Collected data:
--------------------

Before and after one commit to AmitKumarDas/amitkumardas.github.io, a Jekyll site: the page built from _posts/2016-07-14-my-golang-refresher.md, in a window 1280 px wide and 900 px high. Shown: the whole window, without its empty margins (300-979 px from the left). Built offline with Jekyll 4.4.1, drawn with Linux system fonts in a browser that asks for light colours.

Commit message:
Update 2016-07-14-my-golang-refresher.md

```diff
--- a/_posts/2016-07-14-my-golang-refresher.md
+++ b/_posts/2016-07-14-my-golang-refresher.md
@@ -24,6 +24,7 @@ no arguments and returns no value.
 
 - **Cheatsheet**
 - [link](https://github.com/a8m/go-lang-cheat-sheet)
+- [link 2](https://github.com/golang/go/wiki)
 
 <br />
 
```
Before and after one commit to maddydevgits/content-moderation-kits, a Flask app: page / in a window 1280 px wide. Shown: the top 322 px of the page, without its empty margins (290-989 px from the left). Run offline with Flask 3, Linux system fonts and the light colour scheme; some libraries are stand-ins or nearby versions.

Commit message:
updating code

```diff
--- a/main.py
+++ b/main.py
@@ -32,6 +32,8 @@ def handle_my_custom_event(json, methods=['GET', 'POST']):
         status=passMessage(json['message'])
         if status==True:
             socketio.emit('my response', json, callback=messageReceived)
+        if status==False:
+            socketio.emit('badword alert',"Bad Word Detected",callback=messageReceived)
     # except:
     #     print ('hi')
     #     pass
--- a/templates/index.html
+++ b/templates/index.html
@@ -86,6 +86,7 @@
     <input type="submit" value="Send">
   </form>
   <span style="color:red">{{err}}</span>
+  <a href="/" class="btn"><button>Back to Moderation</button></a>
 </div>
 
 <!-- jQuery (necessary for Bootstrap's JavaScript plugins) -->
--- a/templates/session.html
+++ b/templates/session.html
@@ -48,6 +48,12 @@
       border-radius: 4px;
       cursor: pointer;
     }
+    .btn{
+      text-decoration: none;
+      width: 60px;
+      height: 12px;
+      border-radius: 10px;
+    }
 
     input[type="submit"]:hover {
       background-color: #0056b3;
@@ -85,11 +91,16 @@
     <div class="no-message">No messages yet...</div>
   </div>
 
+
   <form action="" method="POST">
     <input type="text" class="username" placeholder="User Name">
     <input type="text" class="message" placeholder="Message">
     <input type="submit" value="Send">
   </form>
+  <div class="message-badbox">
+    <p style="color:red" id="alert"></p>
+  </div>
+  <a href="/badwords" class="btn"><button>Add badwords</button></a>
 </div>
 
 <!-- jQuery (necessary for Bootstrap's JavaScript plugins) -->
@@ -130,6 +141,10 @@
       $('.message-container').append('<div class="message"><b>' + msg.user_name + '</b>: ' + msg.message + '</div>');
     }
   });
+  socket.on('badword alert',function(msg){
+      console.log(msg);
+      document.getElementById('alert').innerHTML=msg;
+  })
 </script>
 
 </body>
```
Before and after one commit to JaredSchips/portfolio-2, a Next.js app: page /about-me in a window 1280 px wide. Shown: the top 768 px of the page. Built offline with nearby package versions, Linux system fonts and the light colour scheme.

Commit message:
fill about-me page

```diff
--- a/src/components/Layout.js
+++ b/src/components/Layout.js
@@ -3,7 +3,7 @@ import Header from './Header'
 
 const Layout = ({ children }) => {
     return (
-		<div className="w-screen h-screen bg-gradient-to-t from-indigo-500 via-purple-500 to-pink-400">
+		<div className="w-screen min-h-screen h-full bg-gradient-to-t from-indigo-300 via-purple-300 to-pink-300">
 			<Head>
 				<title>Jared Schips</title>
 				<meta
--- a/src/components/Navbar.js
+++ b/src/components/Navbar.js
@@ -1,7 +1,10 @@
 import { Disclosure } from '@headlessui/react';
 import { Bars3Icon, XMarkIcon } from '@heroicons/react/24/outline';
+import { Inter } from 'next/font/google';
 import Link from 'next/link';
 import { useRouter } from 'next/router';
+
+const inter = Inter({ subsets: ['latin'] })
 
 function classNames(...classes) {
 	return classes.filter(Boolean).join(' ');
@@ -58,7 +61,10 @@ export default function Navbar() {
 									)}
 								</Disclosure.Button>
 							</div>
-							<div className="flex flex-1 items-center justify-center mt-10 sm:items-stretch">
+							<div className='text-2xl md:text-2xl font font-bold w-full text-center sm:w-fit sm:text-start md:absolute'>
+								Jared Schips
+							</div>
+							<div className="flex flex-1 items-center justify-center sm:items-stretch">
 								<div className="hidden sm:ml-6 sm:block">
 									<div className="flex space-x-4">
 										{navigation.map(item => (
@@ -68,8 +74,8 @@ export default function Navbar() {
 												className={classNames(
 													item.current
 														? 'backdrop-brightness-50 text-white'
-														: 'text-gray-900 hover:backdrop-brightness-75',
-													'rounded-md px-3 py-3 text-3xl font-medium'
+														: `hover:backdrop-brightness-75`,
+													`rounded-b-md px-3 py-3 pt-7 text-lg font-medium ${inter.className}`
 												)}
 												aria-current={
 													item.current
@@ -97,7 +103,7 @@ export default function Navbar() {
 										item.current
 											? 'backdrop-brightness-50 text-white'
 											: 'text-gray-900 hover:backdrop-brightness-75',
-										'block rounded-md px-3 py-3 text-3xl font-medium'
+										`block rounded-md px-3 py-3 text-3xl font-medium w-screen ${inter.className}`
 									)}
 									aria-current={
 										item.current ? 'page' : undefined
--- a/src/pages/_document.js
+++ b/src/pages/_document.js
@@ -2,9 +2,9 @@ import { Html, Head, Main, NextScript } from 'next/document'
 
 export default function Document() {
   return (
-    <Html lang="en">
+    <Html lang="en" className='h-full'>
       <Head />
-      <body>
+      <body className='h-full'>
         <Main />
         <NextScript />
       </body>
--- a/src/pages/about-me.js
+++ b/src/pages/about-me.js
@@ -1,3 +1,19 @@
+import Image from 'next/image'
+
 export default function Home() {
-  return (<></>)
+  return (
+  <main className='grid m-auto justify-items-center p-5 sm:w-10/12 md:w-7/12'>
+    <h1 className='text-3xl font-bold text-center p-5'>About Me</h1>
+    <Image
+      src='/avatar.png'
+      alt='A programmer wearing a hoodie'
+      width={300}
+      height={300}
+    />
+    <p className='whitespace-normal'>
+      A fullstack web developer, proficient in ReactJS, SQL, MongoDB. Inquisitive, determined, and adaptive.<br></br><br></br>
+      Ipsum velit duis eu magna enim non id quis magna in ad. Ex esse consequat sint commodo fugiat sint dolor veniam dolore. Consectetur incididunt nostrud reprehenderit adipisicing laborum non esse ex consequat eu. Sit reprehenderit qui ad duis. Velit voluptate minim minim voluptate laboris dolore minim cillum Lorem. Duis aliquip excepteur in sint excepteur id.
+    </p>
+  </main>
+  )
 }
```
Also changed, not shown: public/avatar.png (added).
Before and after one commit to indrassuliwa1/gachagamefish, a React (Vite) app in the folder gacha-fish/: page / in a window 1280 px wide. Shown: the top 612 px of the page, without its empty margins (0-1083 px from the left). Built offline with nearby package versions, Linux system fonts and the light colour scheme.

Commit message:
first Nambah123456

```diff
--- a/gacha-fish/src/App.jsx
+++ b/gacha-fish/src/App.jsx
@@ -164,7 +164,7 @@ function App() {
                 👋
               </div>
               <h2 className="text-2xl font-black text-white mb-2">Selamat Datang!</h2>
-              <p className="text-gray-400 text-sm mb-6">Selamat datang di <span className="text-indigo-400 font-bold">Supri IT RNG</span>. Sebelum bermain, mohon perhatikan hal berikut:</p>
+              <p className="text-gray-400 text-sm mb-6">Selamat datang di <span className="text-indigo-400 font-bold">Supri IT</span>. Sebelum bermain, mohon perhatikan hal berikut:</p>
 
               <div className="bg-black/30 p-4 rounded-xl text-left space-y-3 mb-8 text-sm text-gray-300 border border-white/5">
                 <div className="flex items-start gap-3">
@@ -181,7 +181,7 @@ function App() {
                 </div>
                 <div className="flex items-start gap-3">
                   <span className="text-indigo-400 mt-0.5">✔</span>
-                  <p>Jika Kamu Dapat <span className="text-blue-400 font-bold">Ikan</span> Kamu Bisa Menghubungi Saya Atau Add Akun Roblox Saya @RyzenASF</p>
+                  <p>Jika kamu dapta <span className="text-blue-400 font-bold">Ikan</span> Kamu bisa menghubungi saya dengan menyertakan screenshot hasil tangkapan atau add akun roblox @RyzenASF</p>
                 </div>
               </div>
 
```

--------------------

Report all lines of the data that include the word "import".

@@ -3,7 +3,7 @@ import Header from './Header'
 import { Disclosure } from '@headlessui/react';
 import { Bars3Icon, XMarkIcon } from '@heroicons/react/24/outline';
+import { Inter } from 'next/font/google';
 import Link from 'next/link';
 import { useRouter } from 'next/router';
@@ -2,9 +2,9 @@ import { Html, Head, Main, NextScript } from 'next/document'
+import Image from 'next/image'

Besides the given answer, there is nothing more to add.